▶ PROBLEM DETAILS
Give the number of lines in the data below where the word "flutter" appears, and nothing besides.

▶ DATA FOR REVIEW
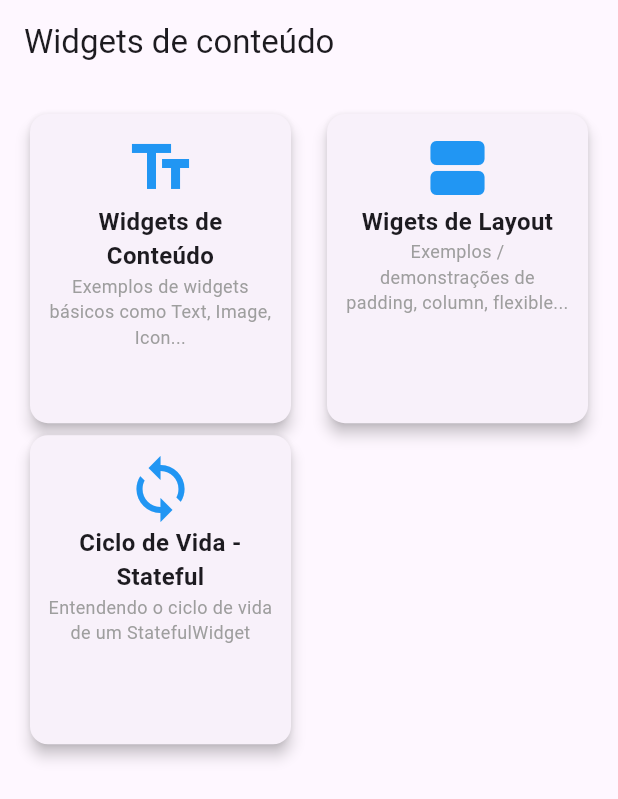
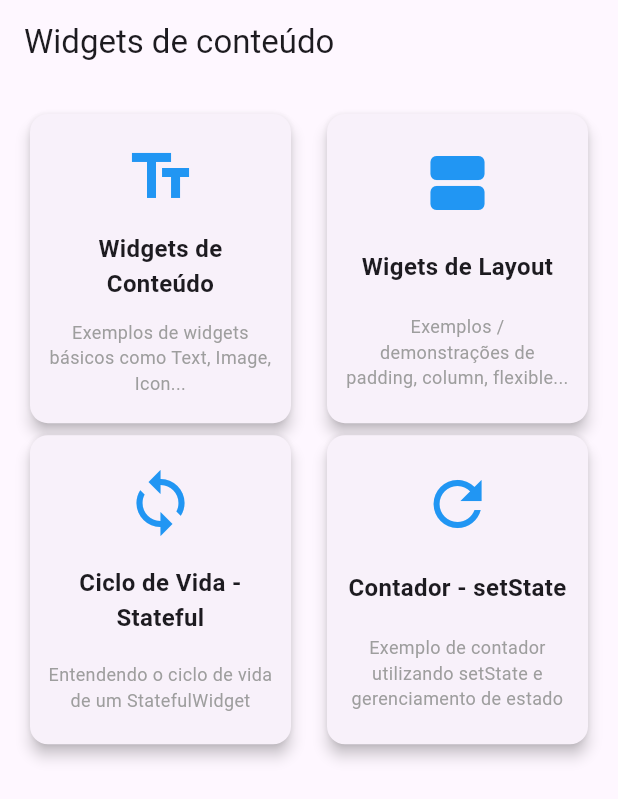
Before and after one commit to pri-branbilla/flutter-app-demo, a Flutter app: the screen it shows after launch, on a phone screen of 412 x 824 dp. Shown: the top 799 px of the screen. Run offline on Flutter 3.47's test engine with Material 3 defaults, Android fonts, the phone set to English and light mode, and no system bars.

Commit message:
aula 4.3 - contador com setState

```diff
--- a/lib/main.dart
+++ b/lib/main.dart
@@ -1,5 +1,6 @@
 import 'package:flutter/material.dart';
 import 'package:projeto_exemplo/screens/ciclo_stateful_parent.dart';
+import 'package:projeto_exemplo/screens/contador.dart';
 import 'package:projeto_exemplo/screens/widgets_conteudo.dart';
 import 'package:projeto_exemplo/screens/widgets_layout.dart';
 
@@ -42,6 +43,13 @@
       descricao: 'Entendendo o ciclo de vida de um StatefulWidget',
       destino: CicloStatefulParent(),
     ),
+    CatalogoItem(
+      titulo: 'Contador - setState',
+      icone: Icons.refresh,
+      descricao:
+          'Exemplo de contador utilizando setState e gerenciamento de estado',
+      destino: Contador(),
+    ),
   ];
   ListContents({super.key});
 
@@ -66,6 +74,7 @@
                   child: Padding(
                     padding: EdgeInsets.all(12),
                     child: Column(
+                      mainAxisAlignment: MainAxisAlignment.spaceAround,
                       children: [
                         Icon(item.icone, size: 48, color: Colors.blue),
                         Text(
--- /dev/null
+++ b/lib/screens/contador.dart
@@ -0,0 +1,37 @@
+import 'package:flutter/material.dart';
+
+class Contador extends StatefulWidget {
+  const Contador({super.key});
+
+  @override
+  State<Contador> createState() => _ContadorState();
+}
+
+class _ContadorState extends State<Contador> {
+  int contador = 0;
+
+  void incrementaValor() {
+    setState(() {
+      contador++;
+    });
+  }
+
+  @override
+  Widget build(BuildContext context) {
+    return Scaffold(
+      appBar: AppBar(title: Text('Contador - StatefulWidget')),
+      body: Center(
+        child: Column(
+          children: [
+            Text('Voce clicou $contador vezes', style: TextStyle(fontSize: 18)),
+            SizedBox(height: 20),
+            ElevatedButton(
+              onPressed: incrementaValor,
+              child: Text('Clique aqui'),
+            ),
+          ],
+        ),
+      ),
+    );
+  }
+}
```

▶ REPLY
3